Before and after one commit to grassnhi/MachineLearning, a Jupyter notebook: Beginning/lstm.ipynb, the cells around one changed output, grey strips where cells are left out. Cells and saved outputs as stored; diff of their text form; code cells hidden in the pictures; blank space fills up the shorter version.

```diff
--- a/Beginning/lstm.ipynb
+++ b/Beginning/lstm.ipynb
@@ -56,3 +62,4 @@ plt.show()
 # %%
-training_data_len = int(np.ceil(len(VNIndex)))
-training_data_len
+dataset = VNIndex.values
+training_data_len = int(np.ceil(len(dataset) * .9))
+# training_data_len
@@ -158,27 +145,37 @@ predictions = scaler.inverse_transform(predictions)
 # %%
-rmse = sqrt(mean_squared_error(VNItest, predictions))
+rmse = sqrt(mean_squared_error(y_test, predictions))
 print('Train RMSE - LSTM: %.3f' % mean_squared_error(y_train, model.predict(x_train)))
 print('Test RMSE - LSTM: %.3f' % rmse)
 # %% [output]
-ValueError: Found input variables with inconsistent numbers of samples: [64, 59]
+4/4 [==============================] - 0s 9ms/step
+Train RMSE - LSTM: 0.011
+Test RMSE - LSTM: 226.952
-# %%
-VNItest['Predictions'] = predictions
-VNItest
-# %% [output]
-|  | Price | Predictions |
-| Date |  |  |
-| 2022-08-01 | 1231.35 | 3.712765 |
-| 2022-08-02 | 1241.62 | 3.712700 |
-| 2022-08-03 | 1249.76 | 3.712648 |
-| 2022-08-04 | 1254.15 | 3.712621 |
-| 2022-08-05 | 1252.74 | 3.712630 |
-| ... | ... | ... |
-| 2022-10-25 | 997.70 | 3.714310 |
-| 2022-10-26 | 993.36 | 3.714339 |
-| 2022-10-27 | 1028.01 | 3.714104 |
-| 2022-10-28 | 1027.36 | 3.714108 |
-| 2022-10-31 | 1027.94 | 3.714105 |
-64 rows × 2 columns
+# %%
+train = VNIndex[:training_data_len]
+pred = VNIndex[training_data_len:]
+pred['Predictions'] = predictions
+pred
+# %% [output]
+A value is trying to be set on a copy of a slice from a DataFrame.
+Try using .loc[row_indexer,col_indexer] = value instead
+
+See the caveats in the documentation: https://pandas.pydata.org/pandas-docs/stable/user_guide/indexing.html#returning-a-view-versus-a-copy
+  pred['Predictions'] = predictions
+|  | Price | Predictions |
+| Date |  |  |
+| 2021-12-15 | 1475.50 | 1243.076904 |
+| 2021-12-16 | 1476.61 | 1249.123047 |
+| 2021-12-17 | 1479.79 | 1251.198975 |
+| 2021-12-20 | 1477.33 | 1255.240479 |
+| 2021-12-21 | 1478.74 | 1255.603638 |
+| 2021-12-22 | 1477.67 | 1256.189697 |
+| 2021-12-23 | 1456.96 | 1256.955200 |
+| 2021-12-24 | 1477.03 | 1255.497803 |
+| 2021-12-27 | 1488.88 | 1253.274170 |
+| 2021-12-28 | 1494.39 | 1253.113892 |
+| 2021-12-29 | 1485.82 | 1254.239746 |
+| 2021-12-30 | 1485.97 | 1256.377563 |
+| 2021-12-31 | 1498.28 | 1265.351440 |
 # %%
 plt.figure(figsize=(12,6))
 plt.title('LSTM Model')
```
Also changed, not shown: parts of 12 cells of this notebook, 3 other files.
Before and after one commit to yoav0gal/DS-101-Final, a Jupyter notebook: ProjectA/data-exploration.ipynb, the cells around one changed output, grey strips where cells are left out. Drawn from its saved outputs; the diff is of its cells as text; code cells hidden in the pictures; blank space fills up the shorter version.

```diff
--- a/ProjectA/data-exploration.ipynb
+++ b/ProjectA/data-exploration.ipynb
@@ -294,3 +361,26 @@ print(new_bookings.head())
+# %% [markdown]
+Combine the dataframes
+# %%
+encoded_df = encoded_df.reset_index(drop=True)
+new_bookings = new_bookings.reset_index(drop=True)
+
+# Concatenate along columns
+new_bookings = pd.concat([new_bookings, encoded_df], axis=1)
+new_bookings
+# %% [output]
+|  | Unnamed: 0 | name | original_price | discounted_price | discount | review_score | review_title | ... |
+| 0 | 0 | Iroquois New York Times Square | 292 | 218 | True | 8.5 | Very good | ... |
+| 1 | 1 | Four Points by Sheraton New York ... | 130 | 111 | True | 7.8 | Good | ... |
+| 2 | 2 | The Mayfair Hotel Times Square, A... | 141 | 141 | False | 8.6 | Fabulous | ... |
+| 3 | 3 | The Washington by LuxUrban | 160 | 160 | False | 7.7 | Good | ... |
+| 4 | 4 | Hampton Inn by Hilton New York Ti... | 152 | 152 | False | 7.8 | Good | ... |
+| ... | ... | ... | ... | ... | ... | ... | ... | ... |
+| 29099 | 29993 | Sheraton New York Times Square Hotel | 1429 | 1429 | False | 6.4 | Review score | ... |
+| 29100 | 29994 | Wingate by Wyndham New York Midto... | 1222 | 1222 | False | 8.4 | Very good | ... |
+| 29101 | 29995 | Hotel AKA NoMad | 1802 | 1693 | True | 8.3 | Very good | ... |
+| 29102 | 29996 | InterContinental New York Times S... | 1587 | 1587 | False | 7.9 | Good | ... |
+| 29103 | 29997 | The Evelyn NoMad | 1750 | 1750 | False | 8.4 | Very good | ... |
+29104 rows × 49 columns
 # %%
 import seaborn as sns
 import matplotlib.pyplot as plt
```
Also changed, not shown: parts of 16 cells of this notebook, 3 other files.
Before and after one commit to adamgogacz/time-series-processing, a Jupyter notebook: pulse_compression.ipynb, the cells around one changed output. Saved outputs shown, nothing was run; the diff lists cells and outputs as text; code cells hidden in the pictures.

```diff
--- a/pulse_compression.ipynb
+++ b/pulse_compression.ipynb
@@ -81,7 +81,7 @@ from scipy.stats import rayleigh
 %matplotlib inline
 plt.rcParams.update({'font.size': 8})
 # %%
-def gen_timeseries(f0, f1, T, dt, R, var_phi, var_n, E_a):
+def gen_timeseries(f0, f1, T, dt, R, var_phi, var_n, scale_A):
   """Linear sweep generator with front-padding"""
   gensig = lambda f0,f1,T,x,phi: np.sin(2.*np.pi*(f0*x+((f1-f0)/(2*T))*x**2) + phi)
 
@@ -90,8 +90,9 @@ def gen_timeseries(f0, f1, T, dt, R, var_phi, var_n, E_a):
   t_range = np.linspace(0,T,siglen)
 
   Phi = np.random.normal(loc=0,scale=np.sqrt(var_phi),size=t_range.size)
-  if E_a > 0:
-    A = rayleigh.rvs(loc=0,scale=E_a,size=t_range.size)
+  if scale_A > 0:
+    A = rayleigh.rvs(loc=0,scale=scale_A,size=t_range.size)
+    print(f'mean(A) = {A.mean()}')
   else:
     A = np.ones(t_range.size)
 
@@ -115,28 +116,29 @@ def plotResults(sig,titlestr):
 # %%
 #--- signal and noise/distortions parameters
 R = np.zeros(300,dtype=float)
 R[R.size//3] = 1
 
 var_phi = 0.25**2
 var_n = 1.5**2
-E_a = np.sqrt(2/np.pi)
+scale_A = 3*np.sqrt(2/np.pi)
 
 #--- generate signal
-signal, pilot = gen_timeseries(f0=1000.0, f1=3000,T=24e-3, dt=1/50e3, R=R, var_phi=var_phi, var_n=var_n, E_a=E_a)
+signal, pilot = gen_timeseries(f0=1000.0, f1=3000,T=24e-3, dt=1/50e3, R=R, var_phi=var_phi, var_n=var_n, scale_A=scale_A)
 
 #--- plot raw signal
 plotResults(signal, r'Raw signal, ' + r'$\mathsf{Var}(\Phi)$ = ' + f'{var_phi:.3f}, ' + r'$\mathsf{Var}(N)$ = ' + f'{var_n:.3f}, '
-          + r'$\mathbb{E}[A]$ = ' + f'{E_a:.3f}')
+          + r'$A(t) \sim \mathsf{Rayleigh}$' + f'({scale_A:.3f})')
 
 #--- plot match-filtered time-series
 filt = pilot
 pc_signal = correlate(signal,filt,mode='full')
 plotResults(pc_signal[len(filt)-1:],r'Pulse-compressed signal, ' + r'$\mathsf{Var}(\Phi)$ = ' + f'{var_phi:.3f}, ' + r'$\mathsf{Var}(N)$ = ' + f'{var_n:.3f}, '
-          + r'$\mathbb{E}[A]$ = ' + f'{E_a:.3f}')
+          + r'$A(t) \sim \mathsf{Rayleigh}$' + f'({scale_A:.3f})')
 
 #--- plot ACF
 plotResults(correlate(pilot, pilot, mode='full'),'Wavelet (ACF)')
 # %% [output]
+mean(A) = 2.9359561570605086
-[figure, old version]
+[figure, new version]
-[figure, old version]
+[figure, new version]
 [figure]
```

------------------------------------

- **What you are asked to do**
Work out how many lines of the material contain the string "VNIndex"; nothing except that figure should be given.

- **Response to the task**
4